### PROVIDED ENTRIES
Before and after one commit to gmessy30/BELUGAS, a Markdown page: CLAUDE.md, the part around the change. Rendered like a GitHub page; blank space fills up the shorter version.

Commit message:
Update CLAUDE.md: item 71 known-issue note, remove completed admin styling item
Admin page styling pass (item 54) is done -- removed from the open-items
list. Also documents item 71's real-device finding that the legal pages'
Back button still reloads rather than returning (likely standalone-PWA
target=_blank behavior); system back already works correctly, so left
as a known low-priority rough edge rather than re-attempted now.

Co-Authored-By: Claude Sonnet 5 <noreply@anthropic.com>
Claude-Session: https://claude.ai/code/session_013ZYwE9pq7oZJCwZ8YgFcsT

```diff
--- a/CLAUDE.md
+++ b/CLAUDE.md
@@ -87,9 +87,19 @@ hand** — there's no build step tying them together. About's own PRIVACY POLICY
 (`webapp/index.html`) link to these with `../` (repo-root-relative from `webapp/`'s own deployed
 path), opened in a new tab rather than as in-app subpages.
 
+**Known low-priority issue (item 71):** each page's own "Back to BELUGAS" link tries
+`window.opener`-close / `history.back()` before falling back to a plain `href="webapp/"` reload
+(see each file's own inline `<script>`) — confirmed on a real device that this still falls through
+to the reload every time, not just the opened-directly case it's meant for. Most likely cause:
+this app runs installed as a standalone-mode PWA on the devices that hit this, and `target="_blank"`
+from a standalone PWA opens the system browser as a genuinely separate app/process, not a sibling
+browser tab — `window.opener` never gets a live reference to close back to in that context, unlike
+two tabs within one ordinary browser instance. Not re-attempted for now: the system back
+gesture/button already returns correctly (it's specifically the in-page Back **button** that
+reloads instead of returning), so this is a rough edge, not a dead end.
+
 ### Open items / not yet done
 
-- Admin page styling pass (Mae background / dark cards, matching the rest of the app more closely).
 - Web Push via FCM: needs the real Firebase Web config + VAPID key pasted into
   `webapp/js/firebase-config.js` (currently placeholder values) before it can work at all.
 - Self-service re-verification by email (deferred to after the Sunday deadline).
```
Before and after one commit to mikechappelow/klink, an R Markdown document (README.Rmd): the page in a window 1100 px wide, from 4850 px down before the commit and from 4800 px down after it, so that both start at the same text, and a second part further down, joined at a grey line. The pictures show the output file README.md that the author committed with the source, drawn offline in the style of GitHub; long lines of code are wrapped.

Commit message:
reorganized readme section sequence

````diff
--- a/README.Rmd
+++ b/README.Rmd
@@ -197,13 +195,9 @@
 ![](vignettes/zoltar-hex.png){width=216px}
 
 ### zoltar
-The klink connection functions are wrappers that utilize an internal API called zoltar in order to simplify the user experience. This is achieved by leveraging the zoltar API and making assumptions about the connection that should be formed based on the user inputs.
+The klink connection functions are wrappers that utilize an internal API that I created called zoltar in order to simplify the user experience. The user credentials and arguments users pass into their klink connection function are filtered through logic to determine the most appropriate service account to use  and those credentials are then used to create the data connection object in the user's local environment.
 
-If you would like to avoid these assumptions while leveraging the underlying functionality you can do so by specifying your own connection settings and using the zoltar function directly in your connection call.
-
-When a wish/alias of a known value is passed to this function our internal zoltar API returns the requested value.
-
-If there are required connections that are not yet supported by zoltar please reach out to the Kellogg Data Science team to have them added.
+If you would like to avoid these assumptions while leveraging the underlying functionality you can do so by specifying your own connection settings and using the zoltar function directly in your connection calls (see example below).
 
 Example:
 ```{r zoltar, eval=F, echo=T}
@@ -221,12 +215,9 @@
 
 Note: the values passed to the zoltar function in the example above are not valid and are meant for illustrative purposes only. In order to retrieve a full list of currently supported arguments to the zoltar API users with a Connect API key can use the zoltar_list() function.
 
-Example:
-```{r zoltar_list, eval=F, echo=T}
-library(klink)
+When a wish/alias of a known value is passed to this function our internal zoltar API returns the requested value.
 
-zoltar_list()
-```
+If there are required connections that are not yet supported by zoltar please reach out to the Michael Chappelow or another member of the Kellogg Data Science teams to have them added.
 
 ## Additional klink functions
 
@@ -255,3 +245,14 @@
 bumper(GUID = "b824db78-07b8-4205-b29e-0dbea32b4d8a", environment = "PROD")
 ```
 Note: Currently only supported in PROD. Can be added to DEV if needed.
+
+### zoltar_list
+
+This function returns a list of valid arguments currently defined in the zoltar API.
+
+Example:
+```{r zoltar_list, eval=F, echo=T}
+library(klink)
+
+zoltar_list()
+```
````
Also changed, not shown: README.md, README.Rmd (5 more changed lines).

### AIM OF THE TASK
Exactly as written above, reproduce all of the entries.

### SOLUTION
Before and after one commit to gmessy30/BELUGAS, a Markdown page: CLAUDE.md, the part around the change. Rendered like a GitHub page; blank space fills up the shorter version.

Commit message:
Update CLAUDE.md: item 71 known-issue note, remove completed admin styling item
Admin page styling pass (item 54) is done -- removed from the open-items
list. Also documents item 71's real-device finding that the legal pages'
Back button still reloads rather than returning (likely standalone-PWA
target=_blank behavior); system back already works correctly, so left
as a known low-priority rough edge rather than re-attempted now.

Co-Authored-By: Claude Sonnet 5 <noreply@anthropic.com>
Claude-Session: https://claude.ai/code/session_013ZYwE9pq7oZJCwZ8YgFcsT

```diff
--- a/CLAUDE.md
+++ b/CLAUDE.md
@@ -87,9 +87,19 @@ hand** — there's no build step tying them together. About's own PRIVACY POLICY
 (`webapp/index.html`) link to these with `../` (repo-root-relative from `webapp/`'s own deployed
 path), opened in a new tab rather than as in-app subpages.
 
+**Known low-priority issue (item 71):** each page's own "Back to BELUGAS" link tries
+`window.opener`-close / `history.back()` before falling back to a plain `href="webapp/"` reload
+(see each file's own inline `<script>`) — confirmed on a real device that this still falls through
+to the reload every time, not just the opened-directly case it's meant for. Most likely cause:
+this app runs installed as a standalone-mode PWA on the devices that hit this, and `target="_blank"`
+from a standalone PWA opens the system browser as a genuinely separate app/process, not a sibling
+browser tab — `window.opener` never gets a live reference to close back to in that context, unlike
+two tabs within one ordinary browser instance. Not re-attempted for now: the system back
+gesture/button already returns correctly (it's specifically the in-page Back **button** that
+reloads instead of returning), so this is a rough edge, not a dead end.
+
 ### Open items / not yet done
 
-- Admin page styling pass (Mae background / dark cards, matching the rest of the app more closely).
 - Web Push via FCM: needs the real Firebase Web config + VAPID key pasted into
   `webapp/js/firebase-config.js` (currently placeholder values) before it can work at all.
 - Self-service re-verification by email (deferred to after the Sunday deadline).
```
Before and after one commit to mikechappelow/klink, an R Markdown document (README.Rmd): the page in a window 1100 px wide, from 4850 px down before the commit and from 4800 px down after it, so that both start at the same text, and a second part further down, joined at a grey line. The pictures show the output file README.md that the author committed with the source, drawn offline in the style of GitHub; long lines of code are wrapped.

Commit message:
reorganized readme section sequence

````diff
--- a/README.Rmd
+++ b/README.Rmd
@@ -197,13 +195,9 @@
 ![](vignettes/zoltar-hex.png){width=216px}
 
 ### zoltar
-The klink connection functions are wrappers that utilize an internal API called zoltar in order to simplify the user experience. This is achieved by leveraging the zoltar API and making assumptions about the connection that should be formed based on the user inputs.
+The klink connection functions are wrappers that utilize an internal API that I created called zoltar in order to simplify the user experience. The user credentials and arguments users pass into their klink connection function are filtered through logic to determine the most appropriate service account to use  and those credentials are then used to create the data connection object in the user's local environment.
 
-If you would like to avoid these assumptions while leveraging the underlying functionality you can do so by specifying your own connection settings and using the zoltar function directly in your connection call.
-
-When a wish/alias of a known value is passed to this function our internal zoltar API returns the requested value.
-
-If there are required connections that are not yet supported by zoltar please reach out to the Kellogg Data Science team to have them added.
+If you would like to avoid these assumptions while leveraging the underlying functionality you can do so by specifying your own connection settings and using the zoltar function directly in your connection calls (see example below).
 
 Example:
 ```{r zoltar, eval=F, echo=T}
@@ -221,12 +215,9 @@
 
 Note: the values passed to the zoltar function in the example above are not valid and are meant for illustrative purposes only. In order to retrieve a full list of currently supported arguments to the zoltar API users with a Connect API key can use the zoltar_list() function.
 
-Example:
-```{r zoltar_list, eval=F, echo=T}
-library(klink)
+When a wish/alias of a known value is passed to this function our internal zoltar API returns the requested value.
 
-zoltar_list()
-```
+If there are required connections that are not yet supported by zoltar please reach out to the Michael Chappelow or another member of the Kellogg Data Science teams to have them added.
 
 ## Additional klink functions
 
@@ -255,3 +245,14 @@
 bumper(GUID = "b824db78-07b8-4205-b29e-0dbea32b4d8a", environment = "PROD")
 ```
 Note: Currently only supported in PROD. Can be added to DEV if needed.
+
+### zoltar_list
+
+This function returns a list of valid arguments currently defined in the zoltar API.
+
+Example:
+```{r zoltar_list, eval=F, echo=T}
+library(klink)
+
+zoltar_list()
+```
````
Also changed, not shown: README.md, README.Rmd (5 more changed lines).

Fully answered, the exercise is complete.